▶ Items from a dataset:

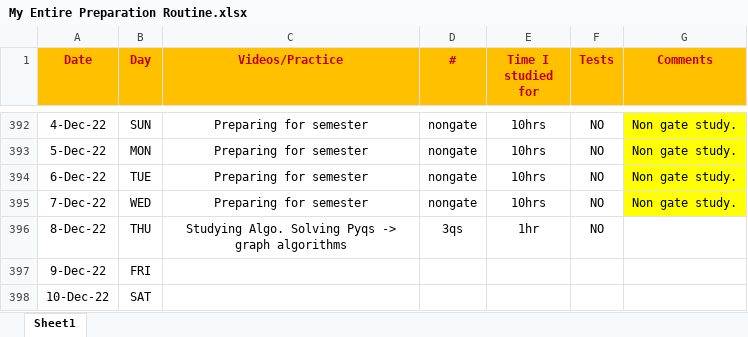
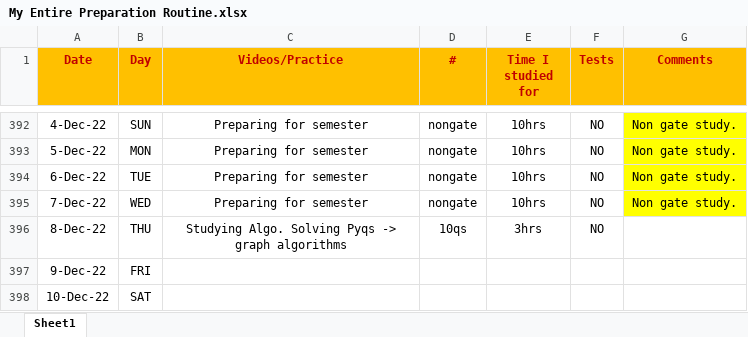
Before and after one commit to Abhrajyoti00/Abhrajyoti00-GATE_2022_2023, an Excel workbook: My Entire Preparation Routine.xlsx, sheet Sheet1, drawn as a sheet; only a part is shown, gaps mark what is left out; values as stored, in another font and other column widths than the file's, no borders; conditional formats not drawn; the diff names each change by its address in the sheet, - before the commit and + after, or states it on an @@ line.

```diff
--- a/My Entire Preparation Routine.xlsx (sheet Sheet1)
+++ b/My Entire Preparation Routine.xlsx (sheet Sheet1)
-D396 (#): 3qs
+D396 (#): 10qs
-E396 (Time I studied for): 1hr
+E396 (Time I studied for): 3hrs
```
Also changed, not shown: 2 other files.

▶ Work instructions: Give back every record exactly, dropping its pictures.

▶ Response:
Before and after one commit to Abhrajyoti00/Abhrajyoti00-GATE_2022_2023, an Excel workbook: My Entire Preparation Routine.xlsx, sheet Sheet1, drawn as a sheet; only a part is shown, gaps mark what is left out; values as stored, in another font and other column widths than the file's, no borders; conditional formats not drawn; the diff names each change by its address in the sheet, - before the commit and + after, or states it on an @@ line.

```diff
--- a/My Entire Preparation Routine.xlsx (sheet Sheet1)
+++ b/My Entire Preparation Routine.xlsx (sheet Sheet1)
-D396 (#): 3qs
+D396 (#): 10qs
-E396 (Time I studied for): 1hr
+E396 (Time I studied for): 3hrs
```
Also changed, not shown: 2 other files.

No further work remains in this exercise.